a suburban-style subdivision in the desert, where tumbleweeds somersault
down the roads, some of which are still sand. They had no past there.
They wanted to start new.
Last summer, their son tried the same thing, selling his house
in Hawthorne to move to Texas. He said he hoped he'd be happier
there, with no "triggers." It's not so easy. In Hesperia,
far from all she knows, his mother hallucinates. She sees the priest
molest her son, in daylight, in her new living room.
Where do you put all the outrage?
The men frequently talk about going to Hagenbach's grave. One says

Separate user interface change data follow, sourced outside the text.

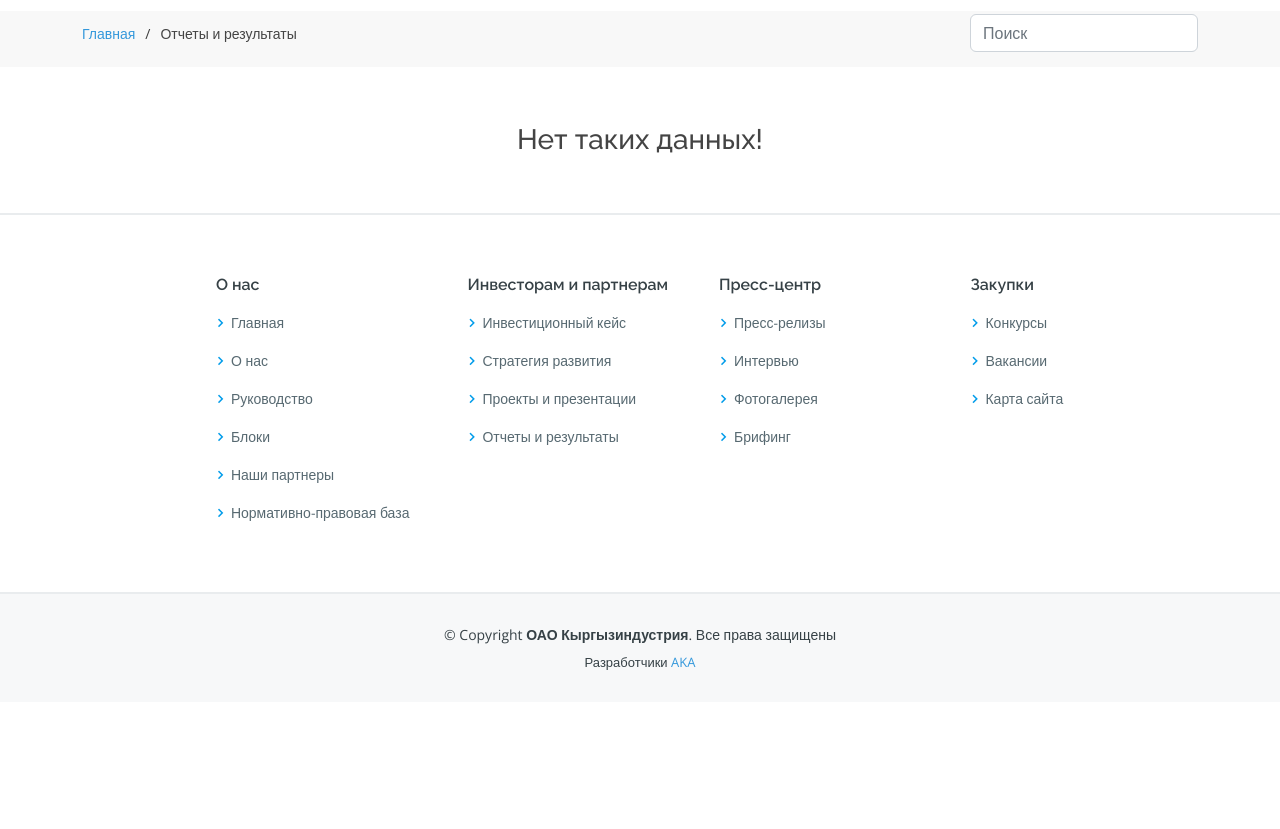
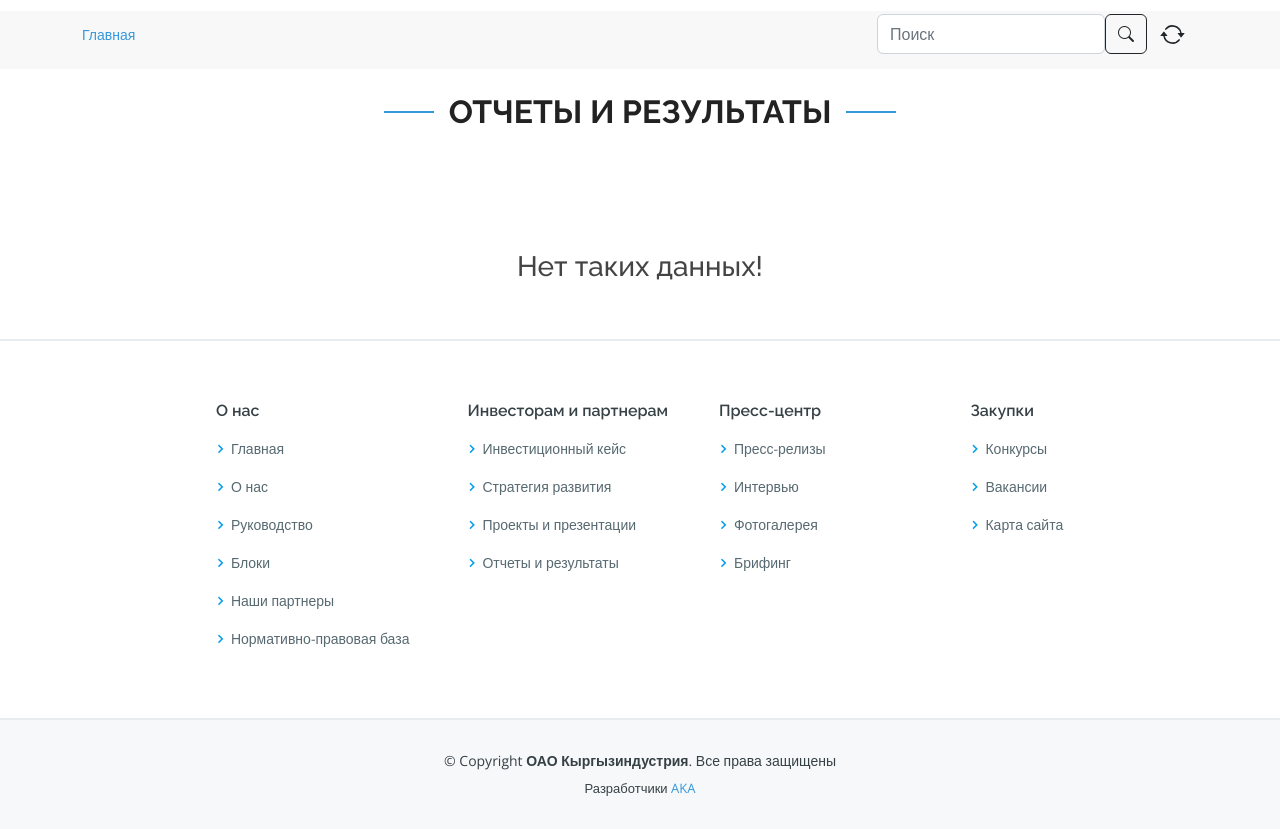
Before and after one commit to kaaprimus/kyrgyz_industry, a Django app: template app_blog/main/templates/client/pages/reports.html in a window 1280 px wide. Shown: the part 87-916 px from the top of the page. Before the commit the page ends 757 px from the top, so only its background shows below. Run offline with Django 3.2, Linux system fonts and the light colour scheme; the template is opened without the code that fills it, so the values that code supplies are empty; some libraries are stand-ins or nearby versions.

Commit message:
Отчеты исправлен M/V/T, админ панель

```diff
--- a/app_blog/main/forms.py
+++ b/app_blog/main/forms.py
@@ -333,7 +333,7 @@ class InterviewsForm(ModelForm):
 class ReportsForm(ModelForm):
     class Meta:
         model = Reports
-        fields = ['title', 'short_description', 'url']
+        fields = ['title', 'short_description','language', 'url']
 
         widgets = {
             'title' : TextInput(
@@ -342,4 +342,8 @@ class ReportsForm(ModelForm):
             'short_description' : TextInput(
                 attrs = {"type" : "text", "class" : "form-control", "id" : "company", "placeholder" : "Краткое описание","size" : 130, 'required': True}
             ),
+            'language' : forms.Select(
+                attrs={"class": "form-control", 'required': True,  "id" : "language"},
+                choices=LanguageChoice.choices
+            )
         }
--- a/app_blog/main/models.py
+++ b/app_blog/main/models.py
@@ -203,7 +203,7 @@ class News(models.Model):
 # Руководство
 class Management(models.Model):
     full_name = models.CharField(max_length = 60, verbose_name = "ФИО Сотрудника")
-    position = models.CharField(max_length = 70, verbose_name = "Должность")
+    position = models.CharField(max_length = 255, verbose_name = "Должность")
     date_birth = models.DateField(verbose_name='Дата рождения', default=now)
 
     about = RichTextField(verbose_name="Биография сотрудника")
@@ -325,11 +325,11 @@ class Interviews(models.Model):
 class Reports(models.Model):
     title = models.CharField(verbose_name='Название отчета', max_length=80, unique=True,error_messages={'unique':"Отчет с таким названием уже существует!"})
     short_description = models.CharField(verbose_name='Краткое описание', max_length=130)
-    Language=models.CharField(
+    language=models.CharField(
                                max_length = 10,
                                choices = LanguageChoice.choices,
                                default = LanguageChoice.RU,
-                               verbose_name = "Язык"
+                               verbose_name = "Язык",
                                )
     url = models.FileField(
         verbose_name='Путь файла',
--- a/app_blog/main/templates/admin/pages/reports/reports_form.html
+++ b/app_blog/main/templates/admin/pages/reports/reports_form.html
@@ -46,6 +46,12 @@
                 {{ form.short_description }}
                 {{ form.short_description.errors }}
             </div>
+            <div class="form-row">
+                <div class="col form-group">
+                    <label for=" {{ form.language.id_for_label }}" class="font-weight-bold">Выберите Язык:</label>
+                    {{ form.language }}
+                </div>
+            </div>
             <div class="form-group">
                 {{ form.url }}
                 {{ form.url.errors }}
--- a/app_blog/main/templates/admin/pages/reports/reports_list.html
+++ b/app_blog/main/templates/admin/pages/reports/reports_list.html
@@ -28,6 +28,7 @@
                     {% endif %}
                 {% endfor %}
             {% endif %}
+
             <div class="row">
               <div class="col-lg-12 grid-margin stretch-card">
                 <div class="card shadow-lg">
@@ -55,7 +56,7 @@
                             <td>{{forloop.counter}}</td>
                             <td class="td-title" >{{report.title }}</td>
                             <td class="text-danger">{{report.short_description}}</td>
-                            <td><label class="badge badge-warning">{{report.url}}</label></td>
+                            <td><label class="badge badge-warning">{{report.language}}</label></td>
                             <td class="edit-delete-icons">
                               <a href="{% url 'reports_update' report.id %}"><i class="icon-pencil"></i></a> |
                               <a href="{% url 'reports_delete' report.id %}" class="text-danger"><i class="icon-trash"></i></a>
--- a/app_blog/main/templates/client/pages/reports.html
+++ b/app_blog/main/templates/client/pages/reports.html
@@ -14,11 +14,14 @@
         <div class="d-flex justify-content-between align-items-center">
           <ol>
             <li><a href="{% url 'index'%}">{% translate "Главная" %}</a></li>
-            <li>{% translate "Отчеты и результаты" %}</li>
           </ol>
-          <form class="form-inline my-2 my-lg-0">
+          <form class="search-form">
             <input class="form-control mr-sm-2" name="search" action="{% url 'reports' %}" type="search" placeholder="Поиск" aria-label="Search">
-
+            <button class="btn btn-outline-dark"><i class="bi bi-search"></i></button>
+            <button class="btn btn-refresh"><svg xmlns="http://www.w3.org/2000/svg" width="25" height="25" fill="currentColor" class="bi bi-arrow-repeat" viewBox="0 0 16 16">
+              <path d="M11.534 7h3.932a.25.25 0 0 1 .192.41l-1.966 2.36a.25.25 0 0 1-.384 0l-1.966-2.36a.25.25 0 0 1 .192-.41zm-11 2h3.932a.25.25 0 0 0 .192-.41L2.692 6.23a.25.25 0 0 0-.384 0L.342 8.59A.25.25 0 0 0 .534 9z"/>
+              <path fill-rule="evenodd" d="M8 3c-1.552 0-2.94.707-3.857 1.818a.5.5 0 1 1-.771-.636A6.002 6.002 0 0 1 13.917 7H12.9A5.002 5.002 0 0 0 8 3zM3.1 9a5.002 5.002 0 0 0 8.757 2.182.5.5 0 1 1 .771.636A6.002 6.002 0 0 1 2.083 9H3.1z"/>
+            </svg><a href="{% url 'projects' %}"></a></button>
           </form>
         </div>
 
@@ -26,6 +29,9 @@
     </section><!-- End Breadcrumbs -->
 
     <!-- ======= Portfolio Details Section ======= -->
+    <div class="section-title pt-4" data-aos="fade-up">
+      <h2>{% translate "Отчеты и результаты" %}</h2>
+    </div>
     {% for value in reports_all %}
     <section id="npa" class="portfolio-details">
       <div class="container">
@@ -44,7 +50,7 @@
       <section id="npa" class="portfolio-details"></section>
       <div class="container">
         <div class="row gy-4 mb-5">
-          <div class="col-lg-4" style="margin: auto; width: 90%;">
+          <div class="col-lg-12">
             <div class="portfolio-info" style="text-align: center;">
               <h3>{% translate "Нет таких данных!" %}</h3>
             </div>
--- a/app_blog/main/views.py
+++ b/app_blog/main/views.py
@@ -472,7 +472,7 @@ def reports(request):
     if search_report:
         posts = Reports.objects.filter(Q(title__icontains=search_report) | Q(short_description__icontains=search_report))
     else:
-        posts = Reports.objects.filter(Language = get_lang(trans=trans))
+        posts = Reports.objects.filter(language = get_lang(trans=trans))
 
     context = {'trans':trans, 'reports_all':posts, 'actual_url':actual_url}
     return render(request, "client/pages/reports.html", context)
--- a/app_blog/static/client/css/style.css
+++ b/app_blog/static/client/css/style.css
@@ -47,6 +47,11 @@ h6 {
   font-family: Permanent Marker;
   font-weight: bold;
   color: #0b792c;
+}
+
+.search-form {
+  display: flex;
+  margin-left: 65%;
 }
 
 .spinner-box{
```
Also changed, not shown: 1 other file.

he'll bring a sledgehammer, another a shovel to dig him up. But
that's just talk.
Even though he became archbishop only two years before Hagenbach
died, a lot of the men and their family members have funneled their

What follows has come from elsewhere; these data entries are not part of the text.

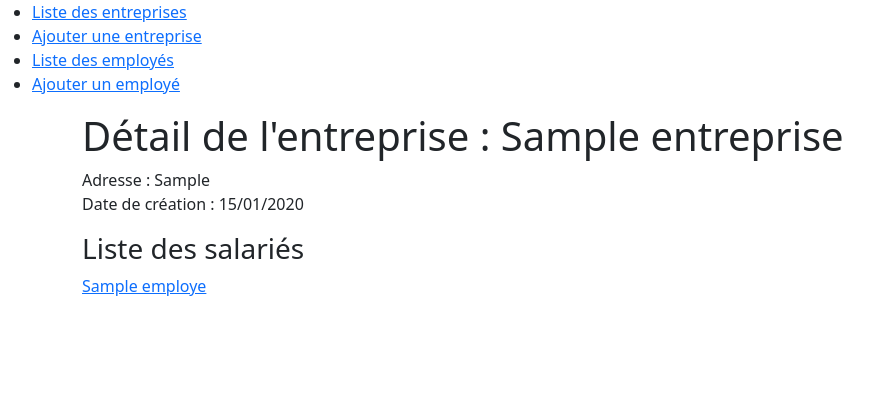
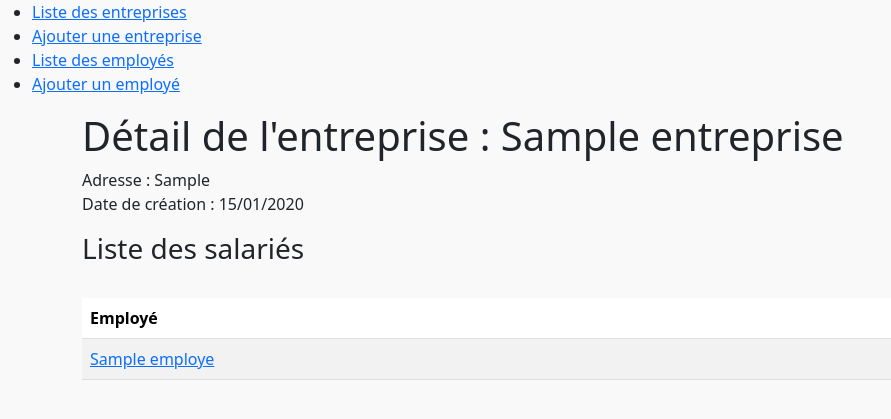
Before and after one commit to alexandreleote/SfEntrepriseDemo, a Symfony app: template templates/entreprise/show.html.twig in a window 1280 px wide. Shown: the top 419 px of the page, without its empty margins (0-891 px from the left). Run offline with Twig, Linux system fonts and the light colour scheme; the template is opened without the code that fills it: most values are stand-ins (such as "Sample title", 1, 10 or a date in 2020); some libraries are stand-ins or nearby versions.

Commit message:
👌 IMPROVE: Affichage des éléments avec Bootstrap

```diff
--- a/assets/styles/app.css
+++ /dev/null
@@ -1,3 +0,0 @@
-body {
-    background-color: skyblue;
-}
--- /dev/null
+++ b/public/css/style.css
@@ -0,0 +1,9 @@
+* {
+    margin: 0;
+    padding: 0;
+    box-sizing: border-box;
+}
+
+body {
+    background-color: #f9f9f9;
+}
--- /dev/null
+++ b/public/js/script.js
@@ -0,0 +1 @@
+console.log('ok');
--- a/templates/entreprise/show.html.twig
+++ b/templates/entreprise/show.html.twig
@@ -12,10 +12,18 @@
 
     <h3>Liste des salariés</h3>
     {% if entreprise.employes|length > 0 %}
-
-        {% for employe in entreprise.employes %}
-            <a href="{{ path('show_employe', {'id' : employe.id}) }}">{{ employe }}</a> <br>
-        {% endfor %}
+        <table class="table table-striped">
+            <thead>
+                <tr>
+                    <th>Employé</th>
+                </tr>
+            </thead>
+            <tbody>
+                {% for employe in entreprise.employes %}
+                    <tr><td><a href="{{ path('show_employe', {'id' : employe.id}) }}">{{ employe }}</a></td></tr> <br>
+                {% endfor %}
+            </tbody>
+        </table>
 
     {% else %}
         <p>Aucun salarié dans cette entreprise.</p>
```
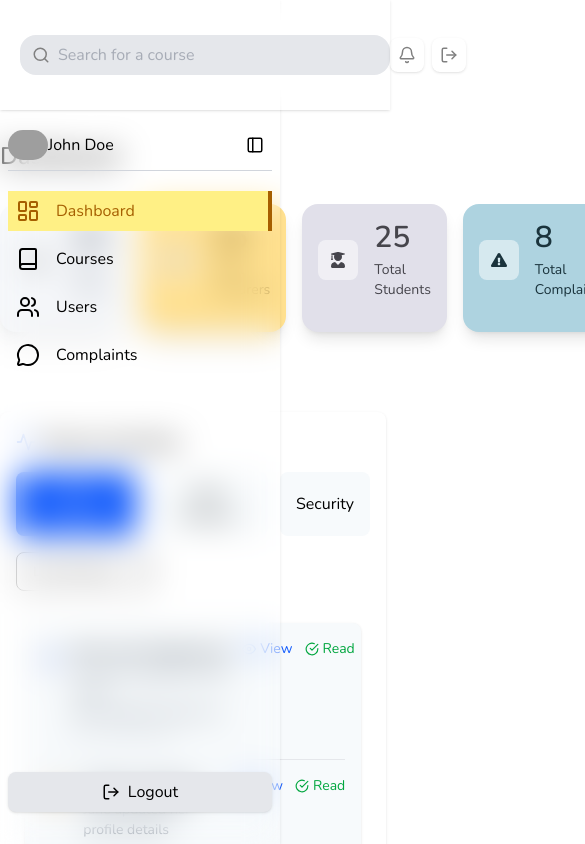
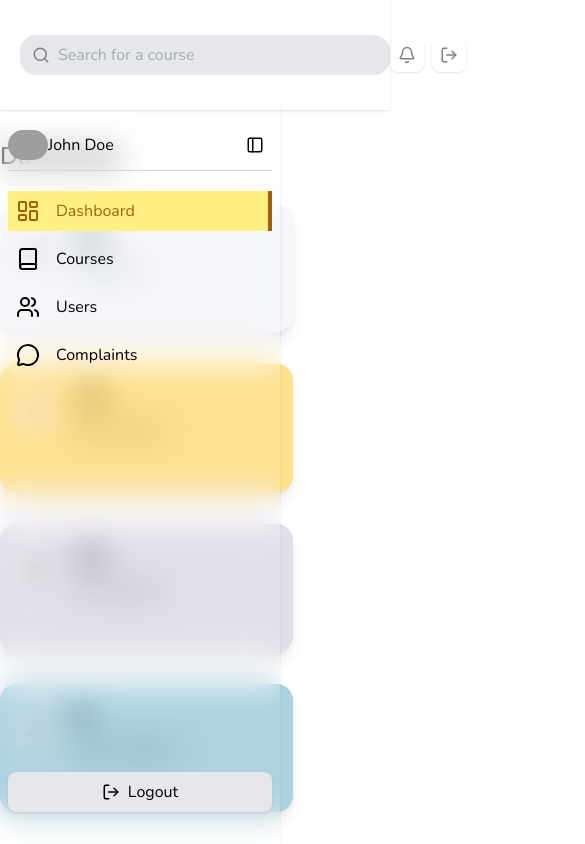
Before and after one commit to amandangum/Score-Tracker, a React (Vite) app: page /admin-dashboard in a window 390 px wide. Shown: the top 844 px of the page, 585 px wide, since content can reach past the window. Built offline with nearby package versions, Linux system fonts and the light colour scheme; grey boxes are pictures that could not be loaded.

Commit message:
commiting latest changes

```diff
--- a/src/components/(admin-routes)/AdminDash.jsx
+++ b/src/components/(admin-routes)/AdminDash.jsx
@@ -9,7 +9,9 @@ function AdminDash({sidebarOpen, setSidebarOpen}) {
     <div>
     <div >
 
-      <DashboardNav/>
+      <DashboardNav
+
+      />
     <Sidebar
     routes={adminRoute}
     sidebarOpen={sidebarOpen}
--- a/src/components/(admin-routes)/Complaints/AdminComplaints.jsx
+++ b/src/components/(admin-routes)/Complaints/AdminComplaints.jsx
@@ -8,7 +8,7 @@ function AdminComplaints({sidebarOpen, setSidebarOpen}) {
     <div>
     <div >
 
-      <DashboardNav/>
+      <DashboardNav />
     <Sidebar
     routes={adminRoute}
     sidebarOpen={sidebarOpen}
--- a/src/components/(admin-routes)/Dashboard/Dashboard.jsx
+++ b/src/components/(admin-routes)/Dashboard/Dashboard.jsx
@@ -11,7 +11,7 @@ import RecentAct from "./RecentAct";
 function Dashboard() {
   return (
     <div>
-      <div className="flex gap-4">
+      <div className="md:flex items-center gap-4">
         <LecturerCard
           Icon={<FaUser />}
           title="Total Users "
--- a/src/components/(admin-routes)/Dashboard/RecentAct.jsx
+++ b/src/components/(admin-routes)/Dashboard/RecentAct.jsx
@@ -119,7 +119,7 @@ function RecentAct() {
                     </div>
                   </div>
 
-                  <div className="flex gap-3">
+                  <div className="md:flex gap-3">
                     <button className="flex items-center gap-1 text-sm text-blue-600 hover:underline">
                       <FiEye /> View
                     </button>
--- a/src/components/(teacher-routes)/Dashboard/LecturerCard.jsx
+++ b/src/components/(teacher-routes)/Dashboard/LecturerCard.jsx
@@ -4,7 +4,7 @@ function LecturerCard({title, content, textColor, bgColor, Icon}) {
   return (
     <div
       style={{ backgroundColor: bgColor, color: textColor }}
-      className="md:w-70 min-h-32 shadow-lg rounded-2xl p-4 mt-8 xsm:w-[80%] md:flex items-center"
+      className="md:w-70 min-h-32 shadow-lg rounded-2xl p-4 mt-8 xsm:w-[75%] md:flex items-center"
     >
       <div className="flex items-center gap-4">
 
--- a/src/components/Sidebar/Sidebar.jsx
+++ b/src/components/Sidebar/Sidebar.jsx
@@ -21,6 +21,7 @@ function Sidebar({ routes, sidebarOpen, setSidebarOpen }) {
   };
 
   return (
+
     <div
       className={`md:h-screen transition-all duration-300 ease-in-out pt-30 pb-8 fixed bottom-0 z-40 backdrop-blur-lg top-0 ${
         sidebarOpen ? "w-70" : "w-15"
@@ -41,6 +42,8 @@ function Sidebar({ routes, sidebarOpen, setSidebarOpen }) {
             />
             {sidebarOpen && <p>John Doe</p>}
           </div>
+
+
           <button
             className={`cursor-pointer hover:bg-gray-100 transition-all duration-300 ease-in-out rounded-lg p-2`}
             onClick={() => setSidebarOpen((prev) => !prev)}
```
Also changed, not shown: src/nav/DashboardNav.jsx (+6 -3 lines).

anger toward Mahony because of the present, not the past.
For Bill Sanchez Sr., who has taught at Loyola High School for 45
years, the way the cardinal settled with only one son is unforgivable.
"Of course I hate the man. I'm not capable of hate, but I
hate him. For him, I make an exception
. And every time I see
him out there with his little smirk and, you know, phony hony Mahony
baloney, you just don't know what that does to me," he said.
This is how it goes in the Sanchez family now: Bill Sanchez Sr.
sneaks around his eldest sons. When he plays golf with Billy, he
doesn't necessarily tell Steve. He doesn't want to hurt feelings.
One day, he'd like to play golf with all three sons at once.
But right now Steve's two sisters support him. The youngest son
sticks with Billy, even though, like Steve, he has filed a lawsuit.
Their parents are stuck in the middle.
Bill Sanchez Sr. and Barbara Sanchez divorced years ago, when their
youngest was in grade school. The split had nothing to do with the
priest. They didn't know then. After the divorce, the family still
managed to act like one when it counted, coming together to celebrate
the big holidays like Christmas.
Now that's over because of the priest, because of the church,
because of the settlement.
"Are holidays important to him? Are nieces and nephews important
to him?" Barbara Sanchez asks of the cardinal, adding, "He
probably doesn't understand the seriousness of it, what it's done
to the family."
She worries about Steve, that he spends too much time protesting
outside the cathedral.
"He's Mr. Good Guy taking care of others. How much focus is
he doing on himself? I don't know," she said.
Her heart breaks for her youngest son and for Steve and
Maybe their rift is about the money. Maybe it isn't really. Maybe
whatever chance the Sanchez brothers had to be close ended when
the boys stepped into the priest's waiting car.
Billy divides his life in two before and after Hagenbach.
Before ended in fourth grade. So did being a good big brother to
"I protected him before Hagenbach. I had good grades. I kissed
my mom before I'd go to school."
After Hagenbach, life was different, Billy said, as tears slid
down his cheeks.
Clinton Hagenbach moved from parish to parish in the L.A.
Nov. 15, 1928: Born in Sacramento
1955-61: Attended St. John's Seminary in Camarillo
April 25, 1961: Ordained
May 10, 1961: Priest, St. Cyril of Jerusalem Catholic Church,
Jan. 13, 1966: Assistant pastor, Holy Innocents Catholic
Church, Long Beach
Sept. 24, 1968: Assistant pastor, Holy Trinity Catholic Church,
March 8, 1973: Associate pastor, Holy Family Catholic Church,
Jan. 7, 1974: Associate pastor, St. Teresa of Avila Catholic
Church, Los Angeles
Nov. 6, 1978: Associate pastor, Holy Spirit Catholic Church,
July 1, 1981: Chaplain, Lanterman Hospital, Pomona
Oct. 8, 1984: Pastor, St. Joseph Catholic Church, Hawthorne
April 30, 1987: Seriously ill at Glendale Memorial Hospital
Oct. 14, 1987: Moved to Nazareth House, a home for sick and
Dec. 9, 1987: Died in Los Angeles
Source: Los Angeles Archdiocese
Los Angeles Times